A former aerospace engineer, Alfredo focuses his practice on regulatory compliance and transactional due diligence with respect to a wide range of federal, state and international environmental, health and safety laws.  Alfredo regularly counsels clients regarding new and existing chemicals under the Toxic…

A former aerospace engineer, Alfredo focuses his practice on regulatory compliance and transactional due diligence with respect to a wide range of federal, state and international environmental, health and safety laws.  Alfredo regularly counsels clients regarding new and existing chemicals under the Toxic Substances Control Act (TSCA), “Superfund” liability under the Comprehensive Environmental Response, Compensation and Liability Act (CERCLA), chemical crises under the Emergency Planning and Community Right-to-Know Act (EPCRA), and workplace safety under the Occupational Safety and Health Act.  Alfredo also has experience with unique investigation and remediation issues associated with emerging contaminants, state “Brownfields” programs and the “Connecticut Transfer Act.”

Alfredo’s complete biography can be found here.

Photo of Matthew Ranelli Matthew Ranelli

Matthew Ranelli’s practice includes environmental, energy and land use law.

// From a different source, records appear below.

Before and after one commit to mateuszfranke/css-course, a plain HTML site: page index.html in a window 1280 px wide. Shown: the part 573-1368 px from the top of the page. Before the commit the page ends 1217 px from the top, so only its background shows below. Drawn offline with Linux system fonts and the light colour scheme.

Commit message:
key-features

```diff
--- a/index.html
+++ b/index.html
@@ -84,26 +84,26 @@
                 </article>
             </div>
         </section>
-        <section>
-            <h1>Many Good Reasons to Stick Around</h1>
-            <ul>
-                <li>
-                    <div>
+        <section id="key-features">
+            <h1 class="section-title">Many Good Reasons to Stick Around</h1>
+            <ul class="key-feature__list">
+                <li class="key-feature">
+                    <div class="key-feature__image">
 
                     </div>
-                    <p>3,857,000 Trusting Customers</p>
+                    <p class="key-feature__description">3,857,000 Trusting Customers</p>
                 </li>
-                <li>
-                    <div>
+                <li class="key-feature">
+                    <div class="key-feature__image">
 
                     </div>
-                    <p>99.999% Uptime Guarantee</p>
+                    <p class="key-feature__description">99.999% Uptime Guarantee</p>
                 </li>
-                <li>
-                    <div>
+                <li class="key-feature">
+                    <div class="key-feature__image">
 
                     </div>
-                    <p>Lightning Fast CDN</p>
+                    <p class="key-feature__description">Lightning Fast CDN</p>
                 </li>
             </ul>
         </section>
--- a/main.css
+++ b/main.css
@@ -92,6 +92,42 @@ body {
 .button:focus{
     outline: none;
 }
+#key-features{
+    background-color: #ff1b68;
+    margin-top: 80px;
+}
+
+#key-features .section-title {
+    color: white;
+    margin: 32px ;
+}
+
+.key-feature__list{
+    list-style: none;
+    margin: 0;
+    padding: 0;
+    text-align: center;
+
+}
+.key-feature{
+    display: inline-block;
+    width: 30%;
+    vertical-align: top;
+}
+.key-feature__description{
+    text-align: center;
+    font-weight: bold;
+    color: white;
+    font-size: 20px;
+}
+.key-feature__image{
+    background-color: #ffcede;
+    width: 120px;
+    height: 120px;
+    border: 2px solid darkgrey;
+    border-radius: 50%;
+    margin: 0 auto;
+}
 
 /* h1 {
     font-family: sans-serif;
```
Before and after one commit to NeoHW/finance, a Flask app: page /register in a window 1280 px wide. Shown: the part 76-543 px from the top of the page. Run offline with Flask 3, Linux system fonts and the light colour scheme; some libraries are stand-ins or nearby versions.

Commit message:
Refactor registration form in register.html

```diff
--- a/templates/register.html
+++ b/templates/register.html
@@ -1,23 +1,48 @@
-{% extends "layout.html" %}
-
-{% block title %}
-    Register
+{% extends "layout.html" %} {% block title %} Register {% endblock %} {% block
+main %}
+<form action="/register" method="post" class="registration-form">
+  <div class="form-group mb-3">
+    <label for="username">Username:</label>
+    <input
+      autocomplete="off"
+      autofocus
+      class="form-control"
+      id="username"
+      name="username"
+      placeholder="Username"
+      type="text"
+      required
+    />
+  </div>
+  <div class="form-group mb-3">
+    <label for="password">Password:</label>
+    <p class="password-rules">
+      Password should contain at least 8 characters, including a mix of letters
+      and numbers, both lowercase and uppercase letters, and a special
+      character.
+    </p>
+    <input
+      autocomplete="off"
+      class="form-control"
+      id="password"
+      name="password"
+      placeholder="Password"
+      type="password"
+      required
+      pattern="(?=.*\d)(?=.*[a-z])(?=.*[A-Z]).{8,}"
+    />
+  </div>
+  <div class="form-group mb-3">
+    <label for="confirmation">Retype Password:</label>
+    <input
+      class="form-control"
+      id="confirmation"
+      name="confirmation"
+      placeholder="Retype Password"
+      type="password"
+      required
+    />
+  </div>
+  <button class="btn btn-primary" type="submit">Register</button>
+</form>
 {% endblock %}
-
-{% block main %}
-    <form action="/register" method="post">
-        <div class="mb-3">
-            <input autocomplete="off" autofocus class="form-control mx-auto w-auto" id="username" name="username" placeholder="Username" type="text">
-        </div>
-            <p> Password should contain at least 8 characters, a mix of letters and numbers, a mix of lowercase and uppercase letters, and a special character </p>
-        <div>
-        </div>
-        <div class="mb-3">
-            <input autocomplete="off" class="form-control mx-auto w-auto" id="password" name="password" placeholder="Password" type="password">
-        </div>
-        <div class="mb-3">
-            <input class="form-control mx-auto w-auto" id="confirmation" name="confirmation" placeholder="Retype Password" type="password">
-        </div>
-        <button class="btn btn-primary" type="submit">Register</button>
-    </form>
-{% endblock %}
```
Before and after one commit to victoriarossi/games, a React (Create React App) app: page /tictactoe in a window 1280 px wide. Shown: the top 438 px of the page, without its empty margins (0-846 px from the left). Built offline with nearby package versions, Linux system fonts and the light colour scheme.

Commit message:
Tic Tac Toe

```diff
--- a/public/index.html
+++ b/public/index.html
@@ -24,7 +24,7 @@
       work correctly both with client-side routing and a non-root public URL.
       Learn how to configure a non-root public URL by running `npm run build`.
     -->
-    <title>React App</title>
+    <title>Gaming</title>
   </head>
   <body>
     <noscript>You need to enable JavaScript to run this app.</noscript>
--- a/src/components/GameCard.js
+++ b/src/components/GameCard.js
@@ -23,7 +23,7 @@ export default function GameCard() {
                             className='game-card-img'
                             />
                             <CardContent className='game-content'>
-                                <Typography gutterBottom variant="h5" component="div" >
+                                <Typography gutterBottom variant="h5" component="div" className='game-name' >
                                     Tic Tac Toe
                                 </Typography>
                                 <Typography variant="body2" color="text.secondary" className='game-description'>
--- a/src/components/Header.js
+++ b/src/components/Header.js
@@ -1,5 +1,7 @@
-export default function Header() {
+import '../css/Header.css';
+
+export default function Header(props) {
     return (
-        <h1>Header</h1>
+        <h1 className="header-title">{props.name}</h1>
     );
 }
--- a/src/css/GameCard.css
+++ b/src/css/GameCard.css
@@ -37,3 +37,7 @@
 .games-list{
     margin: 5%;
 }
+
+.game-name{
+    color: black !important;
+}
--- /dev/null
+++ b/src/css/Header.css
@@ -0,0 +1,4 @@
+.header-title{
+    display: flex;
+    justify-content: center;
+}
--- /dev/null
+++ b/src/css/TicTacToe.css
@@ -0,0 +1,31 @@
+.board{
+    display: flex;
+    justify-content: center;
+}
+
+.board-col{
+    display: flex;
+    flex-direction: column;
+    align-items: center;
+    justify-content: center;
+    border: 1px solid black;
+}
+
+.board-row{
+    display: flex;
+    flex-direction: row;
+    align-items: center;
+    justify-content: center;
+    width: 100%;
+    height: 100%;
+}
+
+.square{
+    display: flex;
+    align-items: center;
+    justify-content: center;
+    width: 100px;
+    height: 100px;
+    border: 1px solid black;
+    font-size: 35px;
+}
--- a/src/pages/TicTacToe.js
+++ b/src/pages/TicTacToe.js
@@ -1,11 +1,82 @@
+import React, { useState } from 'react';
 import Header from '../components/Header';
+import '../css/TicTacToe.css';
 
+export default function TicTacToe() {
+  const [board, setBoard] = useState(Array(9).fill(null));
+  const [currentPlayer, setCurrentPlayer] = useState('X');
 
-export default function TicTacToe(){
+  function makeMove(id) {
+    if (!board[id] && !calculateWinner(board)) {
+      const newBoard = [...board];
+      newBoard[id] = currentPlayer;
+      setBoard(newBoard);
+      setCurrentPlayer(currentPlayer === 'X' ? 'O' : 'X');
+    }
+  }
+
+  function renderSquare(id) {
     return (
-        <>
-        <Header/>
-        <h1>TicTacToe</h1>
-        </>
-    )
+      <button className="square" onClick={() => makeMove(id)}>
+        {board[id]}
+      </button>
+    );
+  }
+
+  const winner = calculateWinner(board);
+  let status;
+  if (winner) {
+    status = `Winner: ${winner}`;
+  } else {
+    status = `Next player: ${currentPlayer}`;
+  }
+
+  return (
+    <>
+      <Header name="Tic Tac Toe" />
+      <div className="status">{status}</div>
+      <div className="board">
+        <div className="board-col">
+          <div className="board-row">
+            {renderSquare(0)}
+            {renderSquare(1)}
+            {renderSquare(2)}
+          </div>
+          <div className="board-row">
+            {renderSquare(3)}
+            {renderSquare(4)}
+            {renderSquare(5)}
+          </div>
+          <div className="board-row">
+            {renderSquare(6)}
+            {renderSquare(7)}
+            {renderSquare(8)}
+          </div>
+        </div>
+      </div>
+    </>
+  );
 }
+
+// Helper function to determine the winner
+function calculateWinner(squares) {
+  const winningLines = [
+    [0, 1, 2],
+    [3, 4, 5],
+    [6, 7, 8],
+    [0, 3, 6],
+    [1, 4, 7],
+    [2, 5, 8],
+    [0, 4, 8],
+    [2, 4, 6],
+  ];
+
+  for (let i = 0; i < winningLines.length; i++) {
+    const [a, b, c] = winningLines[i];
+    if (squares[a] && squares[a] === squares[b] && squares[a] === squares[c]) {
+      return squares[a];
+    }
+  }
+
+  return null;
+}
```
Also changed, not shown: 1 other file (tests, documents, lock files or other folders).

Matt represents schools, municipalities, developers and other end-users regarding clean energy projects, green building standards, energy conservation and efficiency projects, energy savings performance contracts, electric and natural gas purchasing, and managing energy options.